[[ Material for the task, beginning ]]

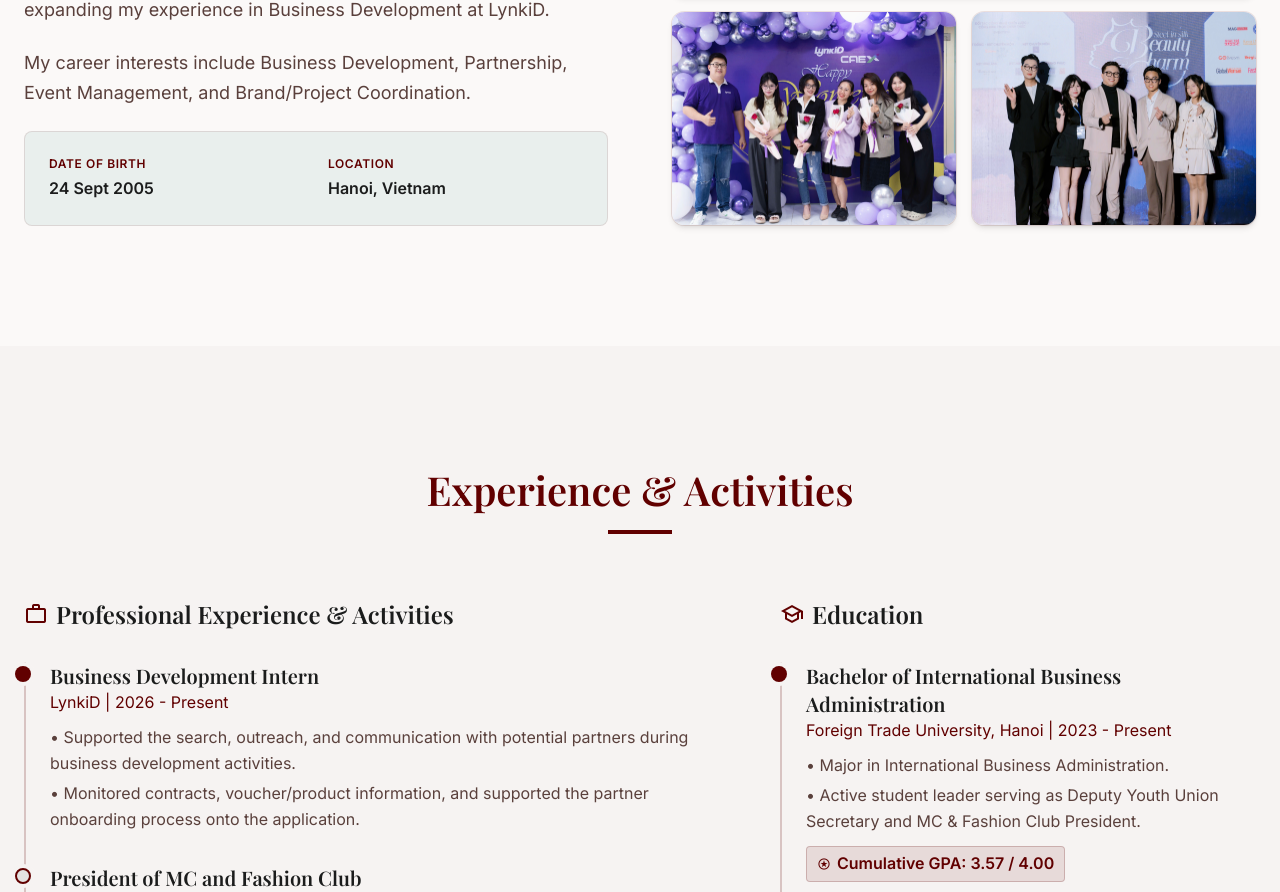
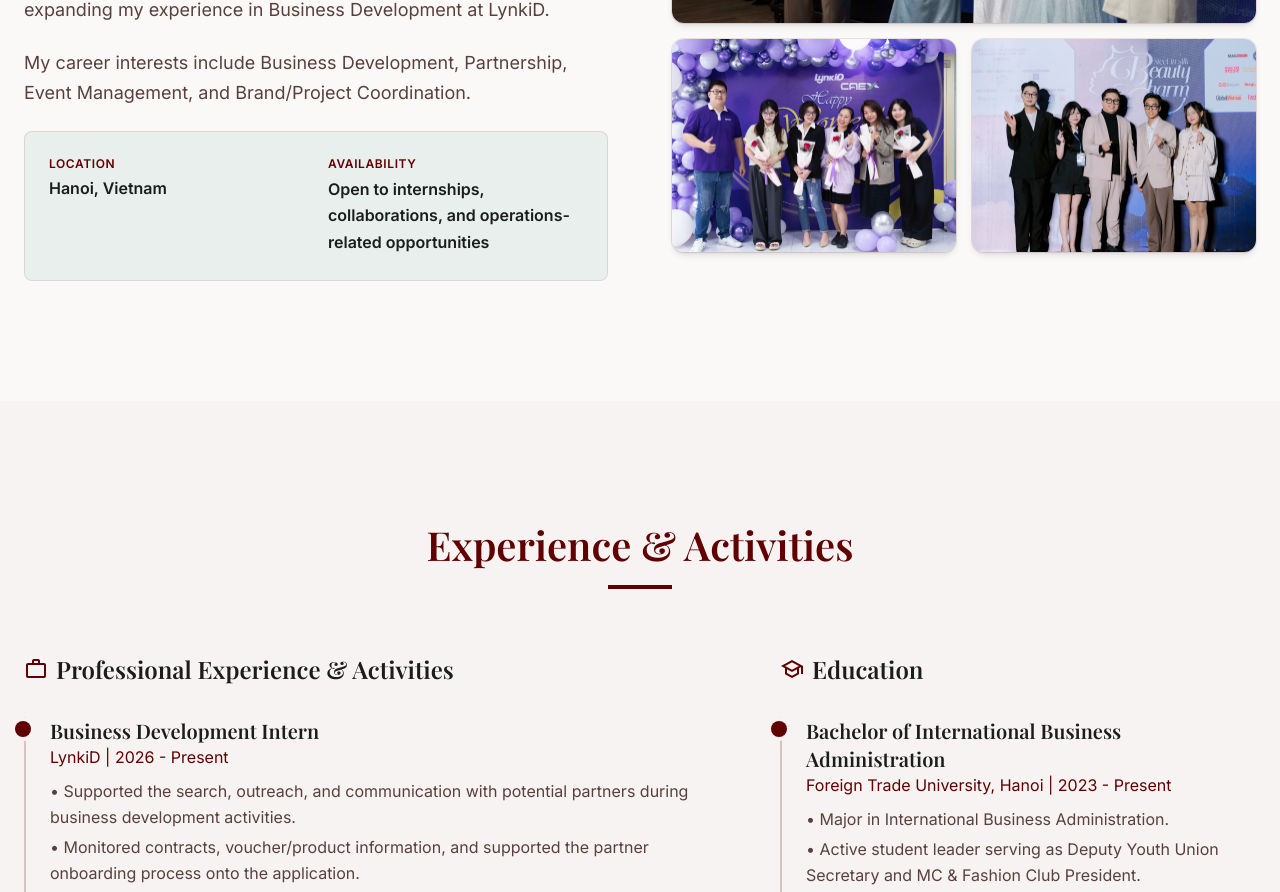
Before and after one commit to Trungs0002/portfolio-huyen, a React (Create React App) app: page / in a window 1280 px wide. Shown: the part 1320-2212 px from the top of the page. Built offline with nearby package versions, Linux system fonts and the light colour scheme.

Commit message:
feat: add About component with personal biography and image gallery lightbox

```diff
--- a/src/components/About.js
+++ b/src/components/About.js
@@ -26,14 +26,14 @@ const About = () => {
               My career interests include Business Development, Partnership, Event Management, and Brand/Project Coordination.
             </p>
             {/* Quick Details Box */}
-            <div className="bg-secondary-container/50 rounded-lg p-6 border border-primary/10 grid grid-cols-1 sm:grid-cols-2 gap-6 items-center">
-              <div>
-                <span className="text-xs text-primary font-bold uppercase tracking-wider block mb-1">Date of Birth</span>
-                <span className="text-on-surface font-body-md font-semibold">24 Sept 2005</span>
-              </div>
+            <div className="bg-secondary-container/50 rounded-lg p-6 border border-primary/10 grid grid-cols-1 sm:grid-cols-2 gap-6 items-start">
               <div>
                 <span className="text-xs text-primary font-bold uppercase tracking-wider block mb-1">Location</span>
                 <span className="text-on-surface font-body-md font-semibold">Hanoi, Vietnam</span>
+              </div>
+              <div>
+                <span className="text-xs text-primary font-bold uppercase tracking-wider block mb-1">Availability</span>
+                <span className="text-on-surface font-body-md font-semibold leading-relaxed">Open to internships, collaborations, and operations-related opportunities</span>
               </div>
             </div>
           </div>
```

[[ Material for the task, end ]]

▶ [Problem to solve] Tally up the lines of the data above where the string "className" appears, and give only the count.

▶ [Task result] 8